Secondly, biotechnology needs to learn to listen to its public, and to show a responsiveness to the public’s concerns by adapting its goals to their values and visions. Education thus becomes a two way process, instead of the ‘information deficit’ model. There is no single method of engagement with the wider public on biotechnology issues. Different models, like public debates, focus groups, consensus conferences and citizens’ juries, all have a role to play, tailored to particular situations.
The adaptation of goals requires new approaches in the strategic planning and management, involving the public to find ways to identify commonly agreed aims for biotechnology. This also means opening the process of research prioritisation. One method is a problem oriented approach which identifies a need and seeks a consensus about the best way to meet it, where GM is only one possibility amongst many, used only if it is really is optimal solution. In line with this, a company’s strategy on patent protection needs to be reviewed responsively with the public, in order to ensure that the less remunerative but crucial human or environmental benefits are not sidelined by the best commercial options. Changes are also needed to free up company-owned basic methods and applications with potential uses for the world’s poor.

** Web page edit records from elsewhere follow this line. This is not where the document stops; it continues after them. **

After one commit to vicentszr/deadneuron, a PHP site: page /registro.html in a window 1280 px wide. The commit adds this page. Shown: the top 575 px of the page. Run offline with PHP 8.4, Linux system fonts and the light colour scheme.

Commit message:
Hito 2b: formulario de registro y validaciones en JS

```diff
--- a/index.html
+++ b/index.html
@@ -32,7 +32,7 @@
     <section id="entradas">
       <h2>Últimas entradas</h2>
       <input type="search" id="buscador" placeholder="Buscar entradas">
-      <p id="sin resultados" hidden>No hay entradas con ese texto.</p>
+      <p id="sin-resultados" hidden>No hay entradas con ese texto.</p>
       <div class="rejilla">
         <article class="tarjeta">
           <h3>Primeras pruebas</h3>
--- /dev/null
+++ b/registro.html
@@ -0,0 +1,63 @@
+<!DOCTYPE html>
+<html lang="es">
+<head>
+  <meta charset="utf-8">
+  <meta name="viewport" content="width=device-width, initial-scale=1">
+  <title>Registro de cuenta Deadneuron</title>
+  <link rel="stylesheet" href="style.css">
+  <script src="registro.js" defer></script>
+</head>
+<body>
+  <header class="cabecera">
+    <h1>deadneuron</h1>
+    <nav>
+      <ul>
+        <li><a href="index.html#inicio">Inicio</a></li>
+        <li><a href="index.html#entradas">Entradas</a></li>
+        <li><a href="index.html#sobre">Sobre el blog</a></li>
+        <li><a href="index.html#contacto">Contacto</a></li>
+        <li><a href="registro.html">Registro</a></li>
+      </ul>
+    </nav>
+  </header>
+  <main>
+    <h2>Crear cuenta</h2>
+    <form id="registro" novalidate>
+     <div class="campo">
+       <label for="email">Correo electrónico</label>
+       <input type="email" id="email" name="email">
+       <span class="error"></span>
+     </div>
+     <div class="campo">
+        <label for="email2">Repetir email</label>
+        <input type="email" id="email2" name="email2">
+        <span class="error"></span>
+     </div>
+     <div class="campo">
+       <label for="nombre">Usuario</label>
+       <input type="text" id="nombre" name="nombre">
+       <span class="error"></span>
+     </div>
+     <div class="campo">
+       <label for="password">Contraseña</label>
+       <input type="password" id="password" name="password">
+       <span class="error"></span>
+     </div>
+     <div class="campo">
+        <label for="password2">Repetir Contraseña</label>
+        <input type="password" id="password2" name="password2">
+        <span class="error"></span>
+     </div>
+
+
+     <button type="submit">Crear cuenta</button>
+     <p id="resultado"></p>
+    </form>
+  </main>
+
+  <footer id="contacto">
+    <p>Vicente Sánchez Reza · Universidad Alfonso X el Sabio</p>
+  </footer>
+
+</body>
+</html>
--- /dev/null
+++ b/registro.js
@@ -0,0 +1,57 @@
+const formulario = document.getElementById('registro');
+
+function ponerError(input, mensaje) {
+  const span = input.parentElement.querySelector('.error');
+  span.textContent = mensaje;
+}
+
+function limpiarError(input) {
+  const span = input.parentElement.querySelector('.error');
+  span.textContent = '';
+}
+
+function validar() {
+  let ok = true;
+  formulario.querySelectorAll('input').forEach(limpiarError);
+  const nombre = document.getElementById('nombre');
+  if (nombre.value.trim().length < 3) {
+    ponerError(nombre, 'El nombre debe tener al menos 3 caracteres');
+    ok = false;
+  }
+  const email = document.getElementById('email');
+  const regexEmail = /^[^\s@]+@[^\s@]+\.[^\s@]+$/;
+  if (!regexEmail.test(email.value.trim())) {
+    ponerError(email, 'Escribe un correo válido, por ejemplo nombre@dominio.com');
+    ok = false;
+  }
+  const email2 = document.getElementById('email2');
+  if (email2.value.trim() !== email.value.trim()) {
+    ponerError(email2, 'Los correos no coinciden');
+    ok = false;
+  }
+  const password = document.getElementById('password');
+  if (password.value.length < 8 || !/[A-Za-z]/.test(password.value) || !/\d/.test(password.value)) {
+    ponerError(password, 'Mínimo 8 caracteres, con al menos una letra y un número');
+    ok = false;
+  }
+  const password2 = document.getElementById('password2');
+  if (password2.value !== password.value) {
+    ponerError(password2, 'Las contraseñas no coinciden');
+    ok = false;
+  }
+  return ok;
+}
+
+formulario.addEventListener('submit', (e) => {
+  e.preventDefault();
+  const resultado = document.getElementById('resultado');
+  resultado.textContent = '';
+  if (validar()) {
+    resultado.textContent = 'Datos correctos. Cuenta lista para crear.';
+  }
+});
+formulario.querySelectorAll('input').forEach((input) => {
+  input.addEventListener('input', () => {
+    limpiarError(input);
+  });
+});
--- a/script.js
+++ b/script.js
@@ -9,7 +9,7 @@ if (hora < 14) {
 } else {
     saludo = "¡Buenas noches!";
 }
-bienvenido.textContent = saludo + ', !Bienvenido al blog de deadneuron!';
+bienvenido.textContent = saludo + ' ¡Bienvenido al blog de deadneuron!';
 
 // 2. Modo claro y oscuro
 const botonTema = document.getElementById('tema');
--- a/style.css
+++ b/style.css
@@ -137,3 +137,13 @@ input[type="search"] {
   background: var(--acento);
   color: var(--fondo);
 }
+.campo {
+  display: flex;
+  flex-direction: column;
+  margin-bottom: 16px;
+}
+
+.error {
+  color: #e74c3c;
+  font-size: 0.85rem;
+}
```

Lastly, a common vision for biotechnology also includes a corresponding transparency by government and regulators. Cultures unused to open discussion need to develop it. To restore public confidence, the patenting process needs a parallel process of ethical assessment of bioinventions, and the risk regulation needs independent sources of critical data clearly segregated from any commercial interest. The long trend in most industrial countries to switch from public sector funding to private has produced a corresponding decrease in public trust in research. In today’s climate of deep scepticism of private sector biotechnology, the mentality of ‘commercial-in-confidence’ needs rethinking. It is more important to regain the confidence of the public than to keep commercial confidentiality for a product which no one trusts.
This paper has explored some roots of the crisis in public trust of GM food, highlightng key ethical issues which were ignored and the values held by power groups on different sides. A social contract for biotechnology is proposed, whose conditions indicate what would be necessary to re-establish trust. A more publicly responsive model of planning in biotechnology is suggested, in order to seek to find common cause with the wider population, without which there will be probably no future for GM crops in Europe.
1 Bruce, D. and Bruce, A. (eds), 1999, Engineering Genesis, Earthscan, London.
Printed from www.srtp.org.uk on Wed, October 18, 2017
© The Church of Scotland 2017